-------- Input for this task

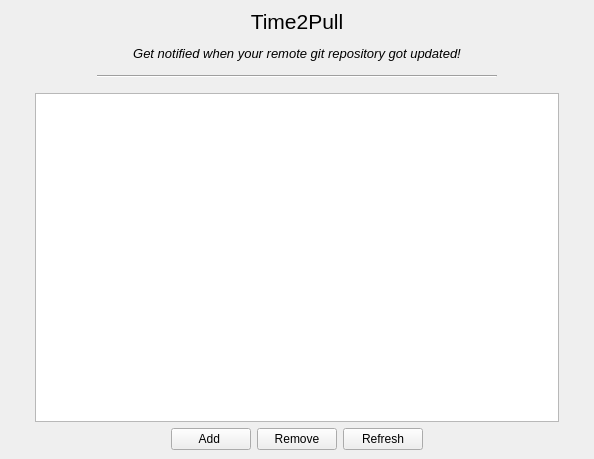
Above: time2pull/forms/main_window.ui from ColinDuquesnoy/Time2Pull before the change. Below: the same form after it.
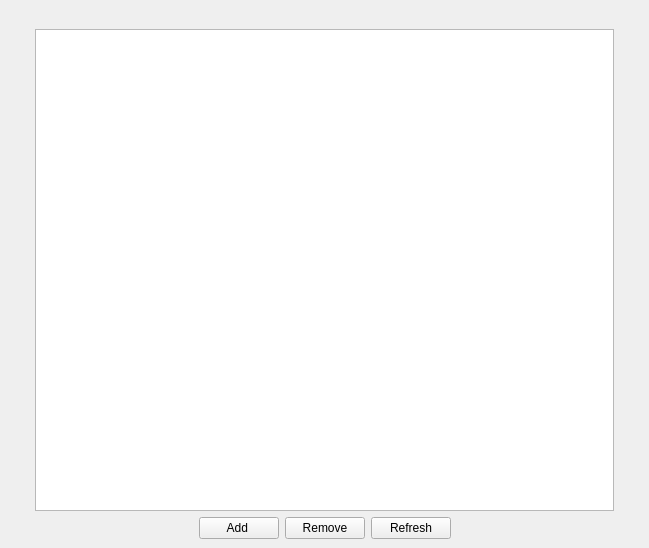
That is the form after the change. Icons and pictures are not drawn.

Commit message: Add banner and doc

Diff of the .ui file:
```diff
--- a/time2pull/forms/main_window.ui
+++ b/time2pull/forms/main_window.ui
@@ -6,8 +6,8 @@
    <rect>
     <x>0</x>
     <y>0</y>
-    <width>594</width>
-    <height>459</height>
+    <width>649</width>
+    <height>548</height>
    </rect>
   </property>
   <property name="windowTitle">
@@ -19,124 +19,7 @@
   </property>
   <widget class="QWidget" name="centralwidget">
    <layout class="QGridLayout" name="gridLayout">
-    <item row="1" column="0">
-     <layout class="QHBoxLayout" name="horizontalLayout_2">
-      <property name="topMargin">
-       <number>0</number>
-      </property>
-      <item>
-       <spacer name="horizontalSpacer_4">
-        <property name="orientation">
-         <enum>Qt::Horizontal</enum>
-        </property>
-        <property name="sizeHint" stdset="0">
-         <size>
-          <width>40</width>
-          <height>20</height>
-         </size>
-        </property>
-       </spacer>
-      </item>
-      <item>
-       <widget class="Line" name="line">
-        <property name="minimumSize">
-         <size>
-          <width>400</width>
-          <height>0</height>
-         </size>
-        </property>
-        <property name="orientation">
-         <enum>Qt::Horizontal</enum>
-        </property>
-       </widget>
-      </item>
-      <item>
-       <spacer name="horizontalSpacer_3">
-        <property name="orientation">
-         <enum>Qt::Horizontal</enum>
-        </property>
-        <property name="sizeHint" stdset="0">
-         <size>
-          <width>40</width>
-          <height>20</height>
-         </size>
-        </property>
-       </spacer>
-      </item>
-     </layout>
-    </item>
-    <item row="0" column="0">
-     <widget class="QLabel" name="label">
-      <property name="text">
-       <string>&lt;html&gt;&lt;head/&gt;&lt;body&gt;&lt;p align=&quot;center&quot;&gt;&lt;img src=&quot;:/time2pull/icons/Time2Pull-small.png&quot;/&gt;&lt;/p&gt;&lt;p align=&quot;center&quot;&gt;&lt;span style=&quot; font-size:16pt;&quot;&gt;Time2Pull&lt;/span&gt;&lt;/p&gt;&lt;p align=&quot;center&quot;&gt;&lt;span style=&quot; font-size:10pt; font-style:italic;&quot;&gt;Get notified when your remote git repository got updated!&lt;/span&gt;&lt;/p&gt;&lt;/body&gt;&lt;/html&gt;</string>
-      </property>
-     </widget>
-    </item>
     <item row="3" column="0">
-     <layout class="QHBoxLayout" name="horizontalLayout_3">
-      <property name="topMargin">
-       <number>0</number>
-      </property>
-      <item>
-       <layout class="QVBoxLayout" name="verticalLayout">
-        <property name="leftMargin">
-         <number>0</number>
-        </property>
-        <item>
-         <widget class="QLabel" name="labelRefresh">
-          <property name="text">
-           <string/>
-          </property>
-         </widget>
-        </item>
-        <item>
-         <spacer name="verticalSpacer">
-          <property name="orientation">
-           <enum>Qt::Vertical</enum>
-          </property>
-          <property name="sizeHint" stdset="0">
-           <size>
-            <width>20</width>
-            <height>40</height>
-           </size>
-          </property>
-         </spacer>
-        </item>
-       </layout>
-      </item>
-      <item>
-       <widget class="QListWidget" name="listWidgetRepos"/>
-      </item>
-      <item>
-       <layout class="QVBoxLayout" name="verticalLayout_2">
-        <property name="leftMargin">
-         <number>0</number>
-        </property>
-        <item>
-         <spacer name="verticalSpacer_2">
-          <property name="orientation">
-           <enum>Qt::Vertical</enum>
-          </property>
-          <property name="sizeHint" stdset="0">
-           <size>
-            <width>20</width>
-            <height>40</height>
-           </size>
-          </property>
-         </spacer>
-        </item>
-        <item>
-         <widget class="QLabel" name="label_2">
-          <property name="text">
-           <string/>
-          </property>
-         </widget>
-        </item>
-       </layout>
-      </item>
-     </layout>
-    </item>
-    <item row="4" column="0">
      <layout class="QHBoxLayout" name="horizontalLayout">
       <item>
        <spacer name="horizontalSpacer">
@@ -202,6 +85,77 @@
       </item>
      </layout>
     </item>
+    <item row="2" column="0">
+     <layout class="QHBoxLayout" name="horizontalLayout_3">
+      <property name="topMargin">
+       <number>0</number>
+      </property>
+      <item>
+       <layout class="QVBoxLayout" name="verticalLayout">
+        <property name="leftMargin">
+         <number>0</number>
+        </property>
+        <item>
+         <widget class="QLabel" name="labelRefresh">
+          <property name="text">
+           <string/>
+          </property>
+         </widget>
+        </item>
+        <item>
+         <spacer name="verticalSpacer">
+          <property name="orientation">
+           <enum>Qt::Vertical</enum>
+          </property>
+          <property name="sizeHint" stdset="0">
+           <size>
+            <width>20</width>
+            <height>40</height>
+           </size>
+          </property>
+         </spacer>
+        </item>
+       </layout>
+      </item>
+      <item>
+       <widget class="QListWidget" name="listWidgetRepos"/>
+      </item>
+      <item>
+       <layout class="QVBoxLayout" name="verticalLayout_2">
+        <property name="leftMargin">
+         <number>0</number>
+        </property>
+        <item>
+         <spacer name="verticalSpacer_2">
+          <property name="orientation">
+           <enum>Qt::Vertical</enum>
+          </property>
+          <property name="sizeHint" stdset="0">
+           <size>
+            <width>20</width>
+            <height>40</height>
+           </size>
+          </property>
+         </spacer>
+        </item>
+        <item>
+         <widget class="QLabel" name="label_2">
+          <property name="text">
+           <string/>
+          </property>
+         </widget>
+        </item>
+       </layout>
+      </item>
+     </layout>
+    </item>
+    <item row="0" column="0">
+     <widget class="QLabel" name="label">
+      <property name="text">
+       <string>&lt;html&gt;&lt;head/&gt;&lt;body&gt;&lt;p&gt;&lt;img src=&quot;:/time2pull/icons/Time2Pull_banner.png&quot;/&gt;&lt;/p&gt;&lt;/body&gt;&lt;/html&gt;</string>
+      </property>
+     </widget>
+    </item>
    </layout>
   </widget>
   <action name="actionQuit">
```
The commit also changes 7 other files.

----------------

Task to complete
The copy must match the listing above exactly, except that it holds no pictures.

Answer section
Above: time2pull/forms/main_window.ui from ColinDuquesnoy/Time2Pull before the change. Below: the same form after it.
That is the form after the change. Icons and pictures are not drawn.

Commit message: Add banner and doc

Diff of the .ui file:
```diff
--- a/time2pull/forms/main_window.ui
+++ b/time2pull/forms/main_window.ui
@@ -6,8 +6,8 @@
    <rect>
     <x>0</x>
     <y>0</y>
-    <width>594</width>
-    <height>459</height>
+    <width>649</width>
+    <height>548</height>
    </rect>
   </property>
   <property name="windowTitle">
@@ -19,124 +19,7 @@
   </property>
   <widget class="QWidget" name="centralwidget">
    <layout class="QGridLayout" name="gridLayout">
-    <item row="1" column="0">
-     <layout class="QHBoxLayout" name="horizontalLayout_2">
-      <property name="topMargin">
-       <number>0</number>
-      </property>
-      <item>
-       <spacer name="horizontalSpacer_4">
-        <property name="orientation">
-         <enum>Qt::Horizontal</enum>
-        </property>
-        <property name="sizeHint" stdset="0">
-         <size>
-          <width>40</width>
-          <height>20</height>
-         </size>
-        </property>
-       </spacer>
-      </item>
-      <item>
-       <widget class="Line" name="line">
-        <property name="minimumSize">
-         <size>
-          <width>400</width>
-          <height>0</height>
-         </size>
-        </property>
-        <property name="orientation">
-         <enum>Qt::Horizontal</enum>
-        </property>
-       </widget>
-      </item>
-      <item>
-       <spacer name="horizontalSpacer_3">
-        <property name="orientation">
-         <enum>Qt::Horizontal</enum>
-        </property>
-        <property name="sizeHint" stdset="0">
-         <size>
-          <width>40</width>
-          <height>20</height>
-         </size>
-        </property>
-       </spacer>
-      </item>
-     </layout>
-    </item>
-    <item row="0" column="0">
-     <widget class="QLabel" name="label">
-      <property name="text">
-       <string>&lt;html&gt;&lt;head/&gt;&lt;body&gt;&lt;p align=&quot;center&quot;&gt;&lt;img src=&quot;:/time2pull/icons/Time2Pull-small.png&quot;/&gt;&lt;/p&gt;&lt;p align=&quot;center&quot;&gt;&lt;span style=&quot; font-size:16pt;&quot;&gt;Time2Pull&lt;/span&gt;&lt;/p&gt;&lt;p align=&quot;center&quot;&gt;&lt;span style=&quot; font-size:10pt; font-style:italic;&quot;&gt;Get notified when your remote git repository got updated!&lt;/span&gt;&lt;/p&gt;&lt;/body&gt;&lt;/html&gt;</string>
-      </property>
-     </widget>
-    </item>
     <item row="3" column="0">
-     <layout class="QHBoxLayout" name="horizontalLayout_3">
-      <property name="topMargin">
-       <number>0</number>
-      </property>
-      <item>
-       <layout class="QVBoxLayout" name="verticalLayout">
-        <property name="leftMargin">
-         <number>0</number>
-        </property>
-        <item>
-         <widget class="QLabel" name="labelRefresh">
-          <property name="text">
-           <string/>
-          </property>
-         </widget>
-        </item>
-        <item>
-         <spacer name="verticalSpacer">
-          <property name="orientation">
-           <enum>Qt::Vertical</enum>
-          </property>
-          <property name="sizeHint" stdset="0">
-           <size>
-            <width>20</width>
-            <height>40</height>
-           </size>
-          </property>
-         </spacer>
-        </item>
-       </layout>
-      </item>
-      <item>
-       <widget class="QListWidget" name="listWidgetRepos"/>
-      </item>
-      <item>
-       <layout class="QVBoxLayout" name="verticalLayout_2">
-        <property name="leftMargin">
-         <number>0</number>
-        </property>
-        <item>
-         <spacer name="verticalSpacer_2">
-          <property name="orientation">
-           <enum>Qt::Vertical</enum>
-          </property>
-          <property name="sizeHint" stdset="0">
-           <size>
-            <width>20</width>
-            <height>40</height>
-           </size>
-          </property>
-         </spacer>
-        </item>
-        <item>
-         <widget class="QLabel" name="label_2">
-          <property name="text">
-           <string/>
-          </property>
-         </widget>
-        </item>
-       </layout>
-      </item>
-     </layout>
-    </item>
-    <item row="4" column="0">
      <layout class="QHBoxLayout" name="horizontalLayout">
       <item>
        <spacer name="horizontalSpacer">
@@ -202,6 +85,77 @@
       </item>
      </layout>
     </item>
+    <item row="2" column="0">
+     <layout class="QHBoxLayout" name="horizontalLayout_3">
+      <property name="topMargin">
+       <number>0</number>
+      </property>
+      <item>
+       <layout class="QVBoxLayout" name="verticalLayout">
+        <property name="leftMargin">
+         <number>0</number>
+        </property>
+        <item>
+         <widget class="QLabel" name="labelRefresh">
+          <property name="text">
+           <string/>
+          </property>
+         </widget>
+        </item>
+        <item>
+         <spacer name="verticalSpacer">
+          <property name="orientation">
+           <enum>Qt::Vertical</enum>
+          </property>
+          <property name="sizeHint" stdset="0">
+           <size>
+            <width>20</width>
+            <height>40</height>
+           </size>
+          </property>
+         </spacer>
+        </item>
+       </layout>
+      </item>
+      <item>
+       <widget class="QListWidget" name="listWidgetRepos"/>
+      </item>
+      <item>
+       <layout class="QVBoxLayout" name="verticalLayout_2">
+        <property name="leftMargin">
+         <number>0</number>
+        </property>
+        <item>
+         <spacer name="verticalSpacer_2">
+          <property name="orientation">
+           <enum>Qt::Vertical</enum>
+          </property>
+          <property name="sizeHint" stdset="0">
+           <size>
+            <width>20</width>
+            <height>40</height>
+           </size>
+          </property>
+         </spacer>
+        </item>
+        <item>
+         <widget class="QLabel" name="label_2">
+          <property name="text">
+           <string/>
+          </property>
+         </widget>
+        </item>
+       </layout>
+      </item>
+     </layout>
+    </item>
+    <item row="0" column="0">
+     <widget class="QLabel" name="label">
+      <property name="text">
+       <string>&lt;html&gt;&lt;head/&gt;&lt;body&gt;&lt;p&gt;&lt;img src=&quot;:/time2pull/icons/Time2Pull_banner.png&quot;/&gt;&lt;/p&gt;&lt;/body&gt;&lt;/html&gt;</string>
+      </property>
+     </widget>
+    </item>
    </layout>
   </widget>
   <action name="actionQuit">
```
The commit also changes 7 other files.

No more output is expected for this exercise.